Currently employed by the Dr. Phil show and The Doctors, Ping was working on a different talk show when she first became ill.
"The doctor called with my results and asked if I was in a quiet place. I was at the playground of my daughter's school, as quiet as it could be, and he told me over the phone of my diagnosis. I asked him if I was going to die and he said he couldn't answer that," she recalled.
Within an hour, her nurse Nancy was on the phone, asking how Ping was handling the news and answering those initial questions.
"It's almost 5 years later and I still talk to her," Ping said. "I have 'chemo brain' and go in and out of memory loss all the time. I still call the nurse about my head issues and she always says, 'Why waste time? Let's set up an appointment to get it checked out.' This is almost 5 years later and she's still responsive."
The Power of Good Concealer
As Ping didn't have the luxury of a leave of absence during her yearlong treatment regimen, which included a lumpectomy, two courses of radiation, a second surgery and chemotherapy, she considered her work on medical talk shows a blessing. Frequently, Dr. Phil or The Doctors would have guests with cancer and she'd relish the chance to make them look as presentable as possible for the camera.
Despite the intense treatments, Ping felt a strong desire to give back. She tried to volunteer with the American Cancer Society, but was told volunteer applicants needed to complete treatment to be considered.
When Ping got a clean bill of health, the American Cancer Society asked if she could use her makeup artistry as part of their Look Good, Feel Better campaign. Today, she travels the country educating oncology nurses on the dermatologic side effects of epidermal growth factor receptor (EGFR) inhibitor treatment and supporting patients' emotional and aesthetic needs. EGFR inhibitor therapy aims to interrupt tumor growth by disrupting signals sent from the EGFT, which is found on the surface of some cancer cells. Because EGFR is also present on other normal cells in the body, including skin cells, skin rash occurs in up to 90 percent of patients undergoing treatment with an EGFR inhibitor. This can be serious and potentially life-threatening. Further, in its mild-to-moderate state, skin rash can cause patients physical discomfort and take an emotional toll, affecting body image.

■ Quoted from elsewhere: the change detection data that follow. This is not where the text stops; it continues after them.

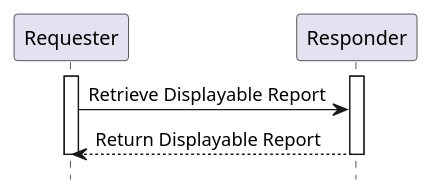
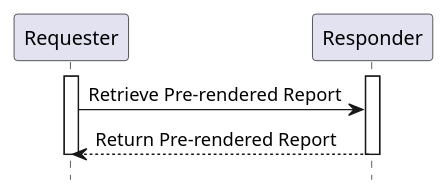
Before and after one commit to IHE/RAD.IMR: the diagram in input/images-source/RAD-Y4-seq.plantuml, drawn with PlantUML. The commit also changed 3 other files, not shown here.

Commit message:
Rename Displayable to Pre-rendered. Fixed section number and requirement.

```diff
--- a/input/images-source/RAD-Y4-seq.plantuml
+++ b/input/images-source/RAD-Y4-seq.plantuml
@@ -1,15 +1,15 @@
 @startuml
 
 hide footbox
 
 participant "Requester" as Reader
 participant "Responder" as Repo
 
 activate Reader
 activate Repo
-Reader->Repo: Retrieve Displayable Report
-Repo-->Reader: Return Displayable Report
+Reader->Repo: Retrieve Pre-rendered Report
+Repo-->Reader: Return Pre-rendered Report
 deactivate Repo
 deactivate Reader
 
 @enduml
```
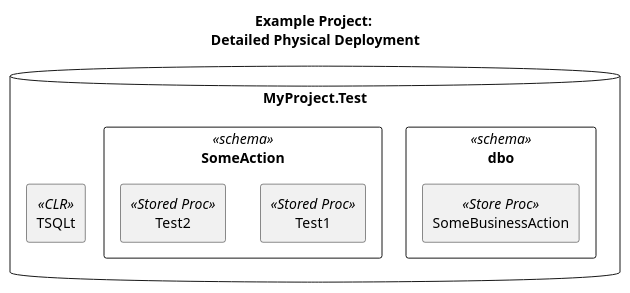
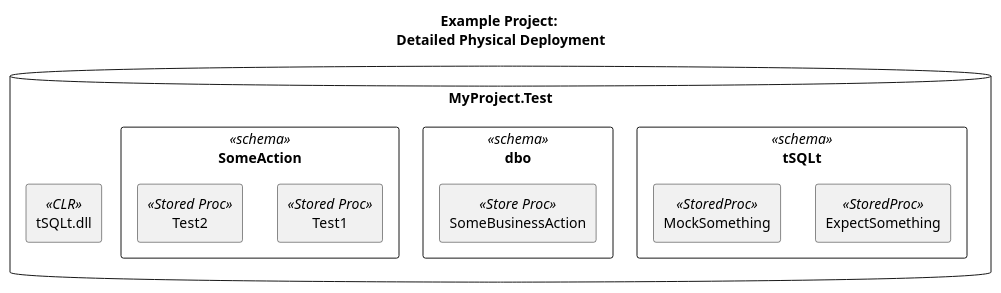
The fifth of 5 diagrams in README.md (Rogue-Archivists/TSQLtTools), drawn with PlantUML before and after one commit. The commit also changed other lines of this file and 4 other files, not shown here.

````diff
--- a/README.md
+++ b/README.md
@@ -176,13 +182,20 @@
 ```plantuml
 title  Example Project:\n Detailed Physical Deployment
 database "MyProject.Test" as alias {
- rectangle TSQLt <<CLR>>
+ rectangle "tSQLt.dll" <<CLR>>
+
+ rectangle tSQLt <<schema>> {
+    rectangle "ExpectSomething" <<StoredProc>>
+    rectangle "MockSomething" <<StoredProc>>
+ }
+
  rectangle dbo <<schema>> {
      rectangle SomeBusinessAction<<Store Proc>>
  }
+
  rectangle SomeAction <<schema>> {
     rectangle Test1 <<Stored Proc>>
     rectangle Test2 <<Stored Proc>>
  }
 }
 ```
````
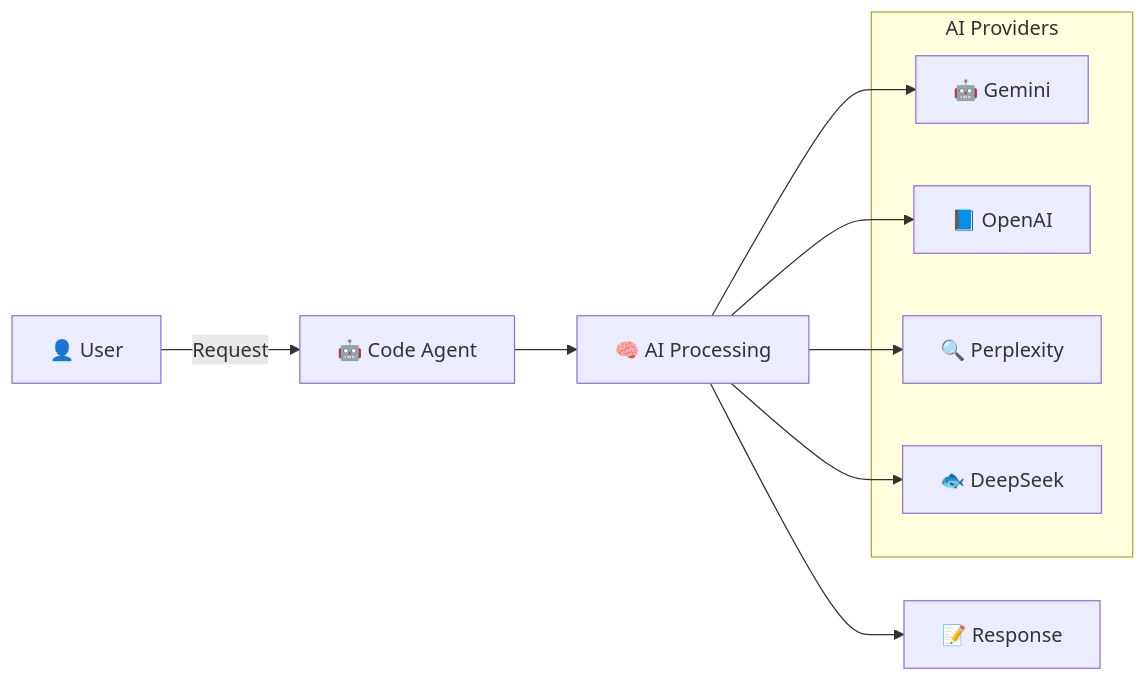
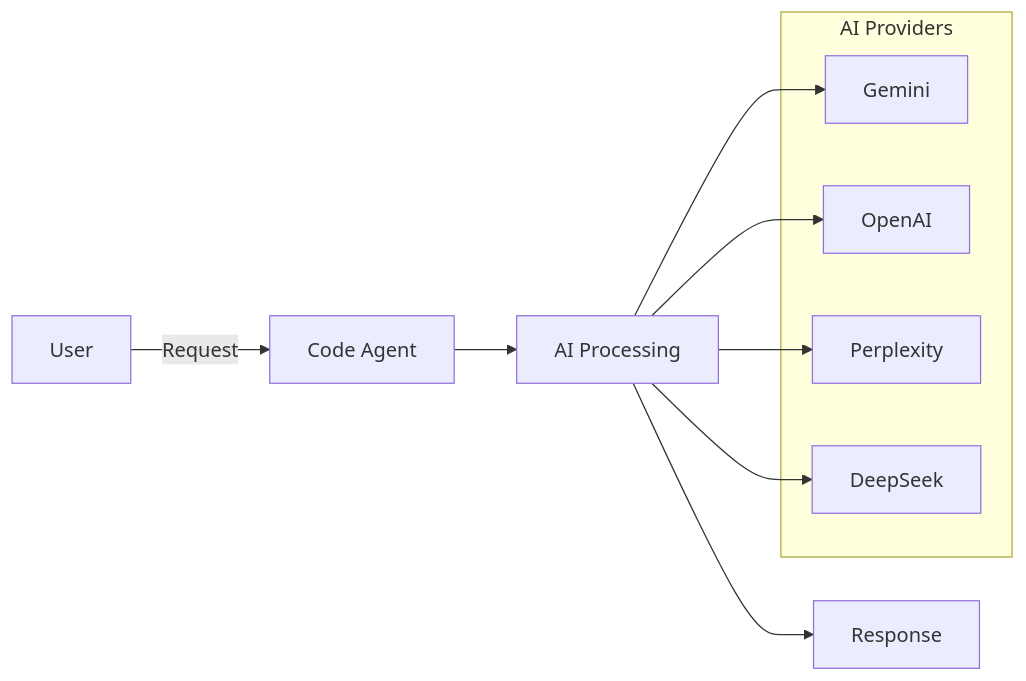
The first of 8 diagrams in README.md (amkyawdev/code-agent), drawn with Mermaid before and after one commit. The commit also changed other lines of this file, not shown here.

Commit message:
Fix: Mermaid diagrams - remove emojis for GitHub rendering

````diff
--- a/README.md
+++ b/README.md
@@ -24,18 +20,18 @@
 ```mermaid
 graph LR
-    A[👤 User] -->|Request| B[🤖 Code Agent]
-    B --> C[🧠 AI Processing]
-    C --> D[📝 Response]
+    A[User] -->|Request| B[Code Agent]
+    B --> C[AI Processing]
+    C --> D[Response]
     
     subgraph AI Providers
-        E[🤖 Gemini]
-        F[📘 OpenAI]
-        G[🔍 Perplexity]
-        H[🐟 DeepSeek]
+        E[Gemini]
+        F[OpenAI]
+        G[Perplexity]
+        H[DeepSeek]
     end
     
     C --> E
     C --> F
     C --> G
     C --> H
 ```
````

"Being diagnosed with cancer is a very private and isolating experience," said Ping. "You turn around and enter treatment that makes what was private very public. You have to deal with what it does to your self image."
Naturally, there are a wide range of side effects to manage. With women, Ping makes recommendations for dealing with hair loss, be it on the head brows or lashes. For males, she gets many questions on rashes and reactions. Ping was surprised by the men's reactions to her concealer tips.

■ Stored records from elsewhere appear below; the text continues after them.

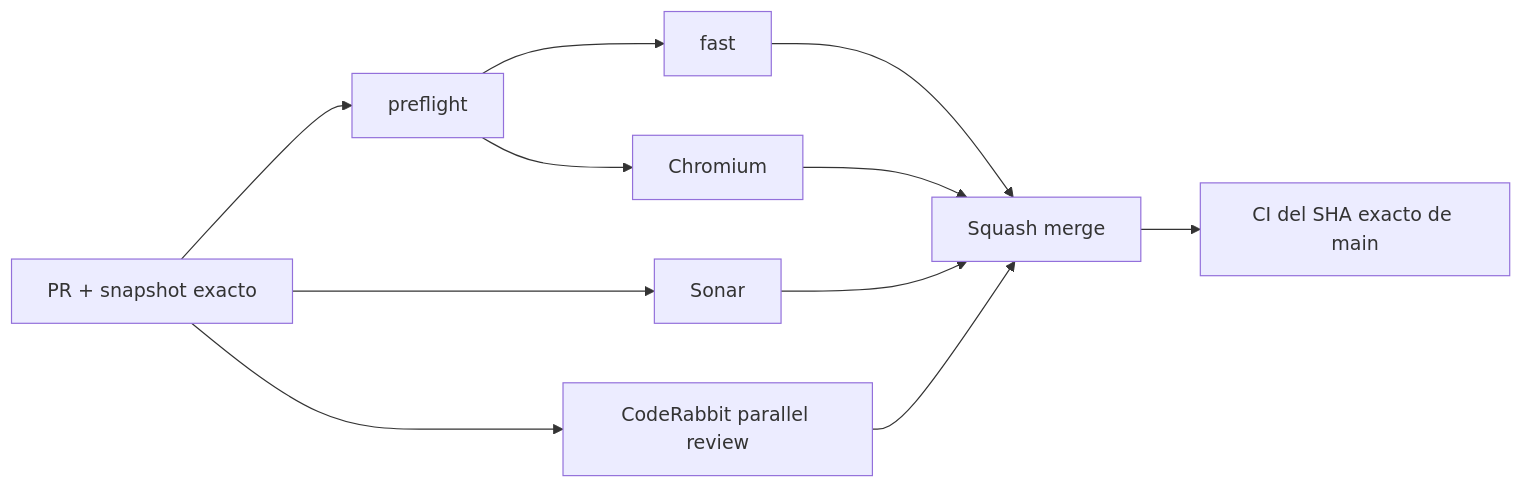
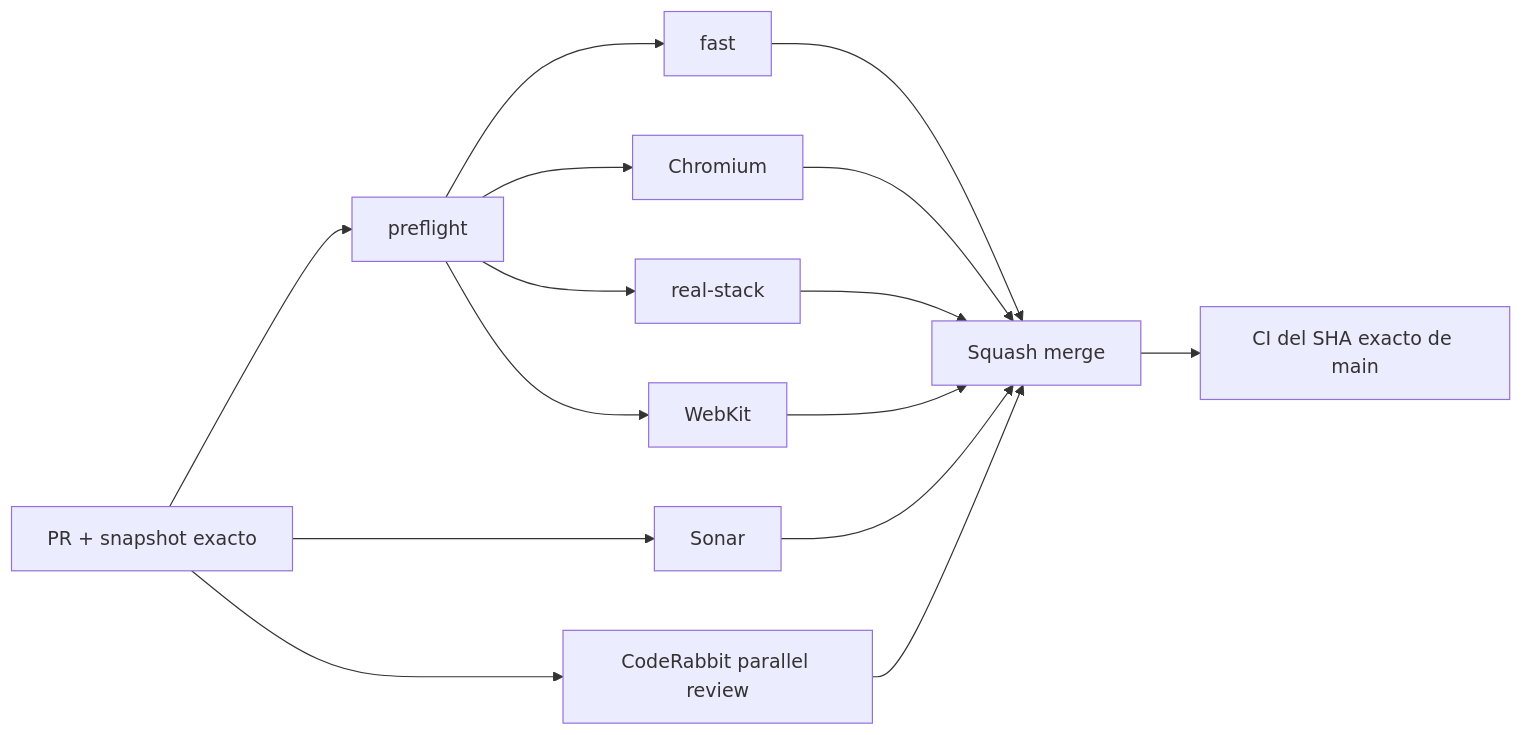
One commit to pl0n3r/brvtal changed the diagram in README.md. Above: the diagram before and after it, drawn with Mermaid. The commit also changed other lines of this file and 7 other files, not shown here.

````diff
--- a/README.md
+++ b/README.md
@@ -48,13 +49,17 @@
 ```mermaid
 flowchart LR
  A["PR + snapshot exacto"] --> P["preflight"]
  P --> F["fast"]
  P --> B["Chromium"]
+ P --> R["real-stack"]
+ P --> W["WebKit"]
  A --> S["Sonar"]
  A --> C["CodeRabbit parallel review"]
  F --> M["Squash merge"]
  B --> M
+ R --> M
+ W --> M
  S --> M
  C --> M
  M --> X["CI del SHA exacto de main"]
 ```
````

"In my world, men wear makeup every day," she quipped.
Based on her admiration for her nurse Nancy, the enthusiasm of the RNs she encounters isn't surprising. Her audiences at ONSEdge events use their personal time to attend her lectures. ONSEdge is an educational branch of the Oncology Nursing Society, connecting its 36,000 members with leading healthcare speakers.
"Nurses aren't makeup artists, but having someone acknowledge the emotional/physical/psychological challenges of cancer treatment is very big," she said. "If a nurse can recommend a makeup line, it's a big deal for a patient. Nurses realize the magnitude of this. They've done so much for me in my treatment. Because of their compassion, they understand how much the side effects can affect how we feel about ourselves, which affects the treatment."
Robin Hocevar is senior regional editor at ADVANCE.